The Importance of Glutathione to the Body
The body as a whole, as shown above, needs to keep up healthy glutathione levels if it is to flourish. Below we shall look, however, at how glutathione is important to particular parts of the body.
Glutathione and the Brain
The brain uses a fifth of the oxygen in the body, creating many free radicals in the process. It is glutothione that disposes of these excess free radicals. Many neuro-degenerative diseases are linked to free radical damage within the brain.
Glutathione and Heart Health
When peroxidation, the oxidation of lipids by free radicals, occurs in the heart, arterio-sclerosis may ensue. This disease involves arteries losing their elasticity and becoming hardened. An enzyme that is partly formed from glutathione, glutathione peroxidase, serves to detoxify these troublesome lipid peroxides.
Glutathione and Hearing Loss
The cochlea, one of the main components of the inner ear, can suffer oxidative damage from free radicals. This can then lead to the gradual loss of hearing as one ages. Glutathione present in the cochlea helps to counteract this process as well as to protect against ear damage caused by loud noises.
Glutathione's Effect on Eyesight
The near-exorbitant levels of glutathione in the lenses of the eyes assist in shielding them from UV radiation, which generates free radicals. Unless proper levels of glutathione and other antioxidants are maintained in the lenses, eye opacity could develop over time.
Glutathione and the Lungs
Our lungs inhale daily an alarming amount of harmful chemicals. Glutathione residing in the lungs, however, detoxifies and removes these elements.
Glutathione and the Kidneys
The kidneys filter the blood, removing waste products. Glutathione assists the kidney in carrying out this detoxification process.
Glutathione and the Liver

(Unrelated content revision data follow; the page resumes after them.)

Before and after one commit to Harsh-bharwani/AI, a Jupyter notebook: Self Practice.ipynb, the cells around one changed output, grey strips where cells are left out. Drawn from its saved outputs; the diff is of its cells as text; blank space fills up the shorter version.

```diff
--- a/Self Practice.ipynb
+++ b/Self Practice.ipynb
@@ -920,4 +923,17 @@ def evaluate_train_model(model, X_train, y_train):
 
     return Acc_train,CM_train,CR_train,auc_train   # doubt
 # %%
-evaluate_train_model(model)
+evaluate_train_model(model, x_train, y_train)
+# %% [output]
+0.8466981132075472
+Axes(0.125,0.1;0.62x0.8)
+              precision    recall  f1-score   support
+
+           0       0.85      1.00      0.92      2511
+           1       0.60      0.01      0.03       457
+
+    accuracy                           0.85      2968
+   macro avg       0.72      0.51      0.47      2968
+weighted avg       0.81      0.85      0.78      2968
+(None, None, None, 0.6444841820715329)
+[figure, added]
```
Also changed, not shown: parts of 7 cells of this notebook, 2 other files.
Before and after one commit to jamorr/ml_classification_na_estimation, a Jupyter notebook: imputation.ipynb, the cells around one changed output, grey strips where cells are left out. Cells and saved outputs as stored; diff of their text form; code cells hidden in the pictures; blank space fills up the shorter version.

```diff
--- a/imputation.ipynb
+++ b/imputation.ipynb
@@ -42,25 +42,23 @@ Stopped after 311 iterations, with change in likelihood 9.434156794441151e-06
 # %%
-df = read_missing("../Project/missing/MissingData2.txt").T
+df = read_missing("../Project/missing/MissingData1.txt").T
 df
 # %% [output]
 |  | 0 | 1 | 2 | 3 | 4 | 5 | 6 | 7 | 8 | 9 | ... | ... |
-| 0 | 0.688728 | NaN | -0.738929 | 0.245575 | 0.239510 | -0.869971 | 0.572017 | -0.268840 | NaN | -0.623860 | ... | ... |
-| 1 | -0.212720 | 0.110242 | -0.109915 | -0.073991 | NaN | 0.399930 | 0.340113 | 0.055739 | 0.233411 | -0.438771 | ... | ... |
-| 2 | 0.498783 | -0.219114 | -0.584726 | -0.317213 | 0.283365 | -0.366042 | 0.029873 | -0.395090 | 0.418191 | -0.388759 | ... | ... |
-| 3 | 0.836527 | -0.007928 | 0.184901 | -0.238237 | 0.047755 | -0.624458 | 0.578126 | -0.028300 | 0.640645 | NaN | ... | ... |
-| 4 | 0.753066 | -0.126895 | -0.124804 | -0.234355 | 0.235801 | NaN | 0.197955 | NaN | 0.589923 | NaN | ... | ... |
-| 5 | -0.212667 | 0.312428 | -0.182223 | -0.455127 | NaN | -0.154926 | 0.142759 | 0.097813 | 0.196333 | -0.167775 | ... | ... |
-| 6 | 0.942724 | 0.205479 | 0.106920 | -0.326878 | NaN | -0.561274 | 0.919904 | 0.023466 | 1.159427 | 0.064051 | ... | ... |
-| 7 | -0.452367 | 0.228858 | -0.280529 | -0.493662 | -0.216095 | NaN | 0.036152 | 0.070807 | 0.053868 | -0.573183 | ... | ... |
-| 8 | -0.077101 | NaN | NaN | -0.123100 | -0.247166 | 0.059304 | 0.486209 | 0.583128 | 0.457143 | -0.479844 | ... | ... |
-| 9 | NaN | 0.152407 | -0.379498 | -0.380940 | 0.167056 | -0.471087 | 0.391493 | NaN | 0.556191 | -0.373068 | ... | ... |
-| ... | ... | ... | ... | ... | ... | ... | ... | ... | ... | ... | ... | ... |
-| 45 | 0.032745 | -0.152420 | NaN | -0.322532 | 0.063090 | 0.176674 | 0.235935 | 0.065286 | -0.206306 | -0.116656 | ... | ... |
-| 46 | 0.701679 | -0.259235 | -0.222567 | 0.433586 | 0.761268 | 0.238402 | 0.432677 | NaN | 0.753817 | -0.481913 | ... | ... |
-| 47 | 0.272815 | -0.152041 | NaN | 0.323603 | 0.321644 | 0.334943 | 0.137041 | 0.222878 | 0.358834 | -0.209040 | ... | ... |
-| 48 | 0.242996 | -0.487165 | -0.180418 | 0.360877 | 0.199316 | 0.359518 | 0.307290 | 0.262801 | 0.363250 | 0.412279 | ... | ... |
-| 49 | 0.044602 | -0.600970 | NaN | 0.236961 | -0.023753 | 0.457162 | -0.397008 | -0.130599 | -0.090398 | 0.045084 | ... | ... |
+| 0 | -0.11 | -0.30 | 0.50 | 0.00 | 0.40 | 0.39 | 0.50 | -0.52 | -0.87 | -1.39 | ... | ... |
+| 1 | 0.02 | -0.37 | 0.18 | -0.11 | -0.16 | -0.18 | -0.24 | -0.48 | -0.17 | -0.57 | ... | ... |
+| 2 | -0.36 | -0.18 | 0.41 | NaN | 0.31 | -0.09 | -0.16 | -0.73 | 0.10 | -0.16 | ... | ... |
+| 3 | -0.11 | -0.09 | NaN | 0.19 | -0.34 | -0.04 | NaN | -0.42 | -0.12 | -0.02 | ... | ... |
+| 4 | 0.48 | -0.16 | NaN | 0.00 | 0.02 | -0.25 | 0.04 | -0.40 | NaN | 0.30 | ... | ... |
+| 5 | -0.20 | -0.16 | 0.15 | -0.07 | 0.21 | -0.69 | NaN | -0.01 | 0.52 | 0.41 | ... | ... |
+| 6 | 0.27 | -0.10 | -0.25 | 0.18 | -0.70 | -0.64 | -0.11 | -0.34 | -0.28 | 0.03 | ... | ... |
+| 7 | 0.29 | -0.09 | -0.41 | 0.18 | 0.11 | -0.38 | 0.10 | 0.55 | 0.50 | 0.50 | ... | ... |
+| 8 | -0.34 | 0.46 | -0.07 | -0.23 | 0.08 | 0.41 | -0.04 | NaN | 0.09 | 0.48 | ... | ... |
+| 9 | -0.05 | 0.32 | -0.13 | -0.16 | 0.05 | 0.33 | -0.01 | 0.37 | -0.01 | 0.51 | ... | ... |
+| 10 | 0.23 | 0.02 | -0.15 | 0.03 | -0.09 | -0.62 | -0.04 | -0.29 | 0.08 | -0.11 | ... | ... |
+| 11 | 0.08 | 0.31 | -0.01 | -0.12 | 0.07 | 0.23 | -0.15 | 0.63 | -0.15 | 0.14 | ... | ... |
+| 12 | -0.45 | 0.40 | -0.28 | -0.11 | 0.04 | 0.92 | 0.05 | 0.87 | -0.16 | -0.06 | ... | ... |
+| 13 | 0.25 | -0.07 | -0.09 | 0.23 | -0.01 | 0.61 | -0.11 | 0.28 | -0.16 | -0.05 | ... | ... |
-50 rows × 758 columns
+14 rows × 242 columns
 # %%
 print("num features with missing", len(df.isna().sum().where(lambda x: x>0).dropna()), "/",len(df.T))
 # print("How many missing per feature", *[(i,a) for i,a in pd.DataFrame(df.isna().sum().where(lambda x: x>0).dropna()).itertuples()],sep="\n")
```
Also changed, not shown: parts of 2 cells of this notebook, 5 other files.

The liver is the most important organ in the body for removing dangerous toxins before they have a chance to reach the blood stream. Glutathione is the single most important element that aids the liver in its detoxification functions. Additionally, if glutathione levels are down body-wide, your system can become overloaded. This then overloads the liver and can lead to liver damage.
What Can I DO to Bolster My Glutathione Levels?
There are three things everyone can do to build up their levels of glutathione:
- Eat healthy foods
- Live active lives
- Take helpful supplements
Eat Foods High in Sulfur
Cruciferous vegetables such as broccoli, cauliflower, kale, Brussels sprouts, and cabbage are high in the sulfur that glutathione is partly made out of. Other foods that increase glutathione production include: garlic, onions, avocados, and walnuts. Another great help is to consume bioactive whey protein found in all-natural, non-pasteurized milk.
Get Plenty of Exercise
By exercising, you will heighten your levels of glutathione. Aerobics, jogging, walking, weight lifting, sports activities, etc. are all good ways of getting this needed exercise.
Consider Taking Some Supplements
Since glutathione is absorbed into the body very poorly, it does little good to take it directly. But you can take a number of supplements that will help the body manufacture more glutathione. Some of these supplements include:
- N-acetyl-cysteine, a glutathione precursor
- Alpha lipoic acid, which boosts glutathione synthesis
- Nicotinamide adenine dinucleotide phosphate (NADP)
- Folate, vitamin B6, and vitamin B12
- Selenium, Zinc and Magnesium
- Milk thistle, which is used to fight liver disease
- Vitamins C and E
- Calcitriol, which increases glutathione levels in the brain
Glutathione is a little-known but highly essential bodily nutrient. It has a vast array of important functions to support the good health of numerous body organs. In fact, it is necessary in every cell of the body. It is the body's premier antioxidant and detoxifier, and it is also a great help for immune health. You can increase your body's glutathione levels through a high-sulfur diet, regular exercise, and indirect supplementation.